Working data:
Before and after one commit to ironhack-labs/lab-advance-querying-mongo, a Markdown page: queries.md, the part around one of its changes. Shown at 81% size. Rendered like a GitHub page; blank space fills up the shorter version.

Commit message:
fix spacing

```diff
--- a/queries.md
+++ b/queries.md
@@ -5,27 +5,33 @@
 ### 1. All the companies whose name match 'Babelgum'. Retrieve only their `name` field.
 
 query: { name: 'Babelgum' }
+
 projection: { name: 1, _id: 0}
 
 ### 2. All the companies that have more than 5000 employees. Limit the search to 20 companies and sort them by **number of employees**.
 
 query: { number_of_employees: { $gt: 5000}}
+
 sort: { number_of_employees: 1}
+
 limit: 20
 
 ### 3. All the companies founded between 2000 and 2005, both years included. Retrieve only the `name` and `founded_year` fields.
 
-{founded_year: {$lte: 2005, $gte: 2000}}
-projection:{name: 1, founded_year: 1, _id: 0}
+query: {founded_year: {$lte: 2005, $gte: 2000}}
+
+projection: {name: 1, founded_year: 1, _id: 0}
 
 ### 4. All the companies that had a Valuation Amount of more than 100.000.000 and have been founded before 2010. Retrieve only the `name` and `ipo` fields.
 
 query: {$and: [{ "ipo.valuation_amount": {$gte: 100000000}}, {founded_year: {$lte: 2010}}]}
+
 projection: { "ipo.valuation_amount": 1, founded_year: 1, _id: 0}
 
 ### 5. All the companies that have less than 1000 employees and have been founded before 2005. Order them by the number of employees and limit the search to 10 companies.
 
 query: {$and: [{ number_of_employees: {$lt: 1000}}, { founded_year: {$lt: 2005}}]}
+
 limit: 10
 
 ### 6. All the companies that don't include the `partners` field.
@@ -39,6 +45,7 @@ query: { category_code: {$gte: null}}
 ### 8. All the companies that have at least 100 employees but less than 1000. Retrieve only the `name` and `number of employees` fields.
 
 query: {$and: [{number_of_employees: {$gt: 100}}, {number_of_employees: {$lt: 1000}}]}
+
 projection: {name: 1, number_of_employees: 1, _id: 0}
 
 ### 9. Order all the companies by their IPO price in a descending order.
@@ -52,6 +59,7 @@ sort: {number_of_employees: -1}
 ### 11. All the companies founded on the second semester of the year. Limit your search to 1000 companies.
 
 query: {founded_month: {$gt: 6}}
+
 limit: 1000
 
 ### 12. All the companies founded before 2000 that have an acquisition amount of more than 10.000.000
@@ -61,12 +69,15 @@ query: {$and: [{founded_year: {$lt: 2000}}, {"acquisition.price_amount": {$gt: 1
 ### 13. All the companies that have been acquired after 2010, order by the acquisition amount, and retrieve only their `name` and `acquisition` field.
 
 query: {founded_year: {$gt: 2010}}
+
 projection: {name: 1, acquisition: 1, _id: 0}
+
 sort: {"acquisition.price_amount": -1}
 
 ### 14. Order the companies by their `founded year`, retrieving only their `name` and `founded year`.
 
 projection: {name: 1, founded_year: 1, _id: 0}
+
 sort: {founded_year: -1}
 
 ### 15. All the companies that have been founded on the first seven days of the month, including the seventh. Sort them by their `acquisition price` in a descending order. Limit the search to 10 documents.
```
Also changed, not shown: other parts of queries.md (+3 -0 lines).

Your assignment: Copy out each entry above with no deviation.

Response box:
Before and after one commit to ironhack-labs/lab-advance-querying-mongo, a Markdown page: queries.md, the part around one of its changes. Shown at 81% size. Rendered like a GitHub page; blank space fills up the shorter version.

Commit message:
fix spacing

```diff
--- a/queries.md
+++ b/queries.md
@@ -5,27 +5,33 @@
 ### 1. All the companies whose name match 'Babelgum'. Retrieve only their `name` field.
 
 query: { name: 'Babelgum' }
+
 projection: { name: 1, _id: 0}
 
 ### 2. All the companies that have more than 5000 employees. Limit the search to 20 companies and sort them by **number of employees**.
 
 query: { number_of_employees: { $gt: 5000}}
+
 sort: { number_of_employees: 1}
+
 limit: 20
 
 ### 3. All the companies founded between 2000 and 2005, both years included. Retrieve only the `name` and `founded_year` fields.
 
-{founded_year: {$lte: 2005, $gte: 2000}}
-projection:{name: 1, founded_year: 1, _id: 0}
+query: {founded_year: {$lte: 2005, $gte: 2000}}
+
+projection: {name: 1, founded_year: 1, _id: 0}
 
 ### 4. All the companies that had a Valuation Amount of more than 100.000.000 and have been founded before 2010. Retrieve only the `name` and `ipo` fields.
 
 query: {$and: [{ "ipo.valuation_amount": {$gte: 100000000}}, {founded_year: {$lte: 2010}}]}
+
 projection: { "ipo.valuation_amount": 1, founded_year: 1, _id: 0}
 
 ### 5. All the companies that have less than 1000 employees and have been founded before 2005. Order them by the number of employees and limit the search to 10 companies.
 
 query: {$and: [{ number_of_employees: {$lt: 1000}}, { founded_year: {$lt: 2005}}]}
+
 limit: 10
 
 ### 6. All the companies that don't include the `partners` field.
@@ -39,6 +45,7 @@ query: { category_code: {$gte: null}}
 ### 8. All the companies that have at least 100 employees but less than 1000. Retrieve only the `name` and `number of employees` fields.
 
 query: {$and: [{number_of_employees: {$gt: 100}}, {number_of_employees: {$lt: 1000}}]}
+
 projection: {name: 1, number_of_employees: 1, _id: 0}
 
 ### 9. Order all the companies by their IPO price in a descending order.
@@ -52,6 +59,7 @@ sort: {number_of_employees: -1}
 ### 11. All the companies founded on the second semester of the year. Limit your search to 1000 companies.
 
 query: {founded_month: {$gt: 6}}
+
 limit: 1000
 
 ### 12. All the companies founded before 2000 that have an acquisition amount of more than 10.000.000
@@ -61,12 +69,15 @@ query: {$and: [{founded_year: {$lt: 2000}}, {"acquisition.price_amount": {$gt: 1
 ### 13. All the companies that have been acquired after 2010, order by the acquisition amount, and retrieve only their `name` and `acquisition` field.
 
 query: {founded_year: {$gt: 2010}}
+
 projection: {name: 1, acquisition: 1, _id: 0}
+
 sort: {"acquisition.price_amount": -1}
 
 ### 14. Order the companies by their `founded year`, retrieving only their `name` and `founded year`.
 
 projection: {name: 1, founded_year: 1, _id: 0}
+
 sort: {founded_year: -1}
 
 ### 15. All the companies that have been founded on the first seven days of the month, including the seventh. Sort them by their `acquisition price` in a descending order. Limit the search to 10 documents.
```
Also changed, not shown: other parts of queries.md (+3 -0 lines).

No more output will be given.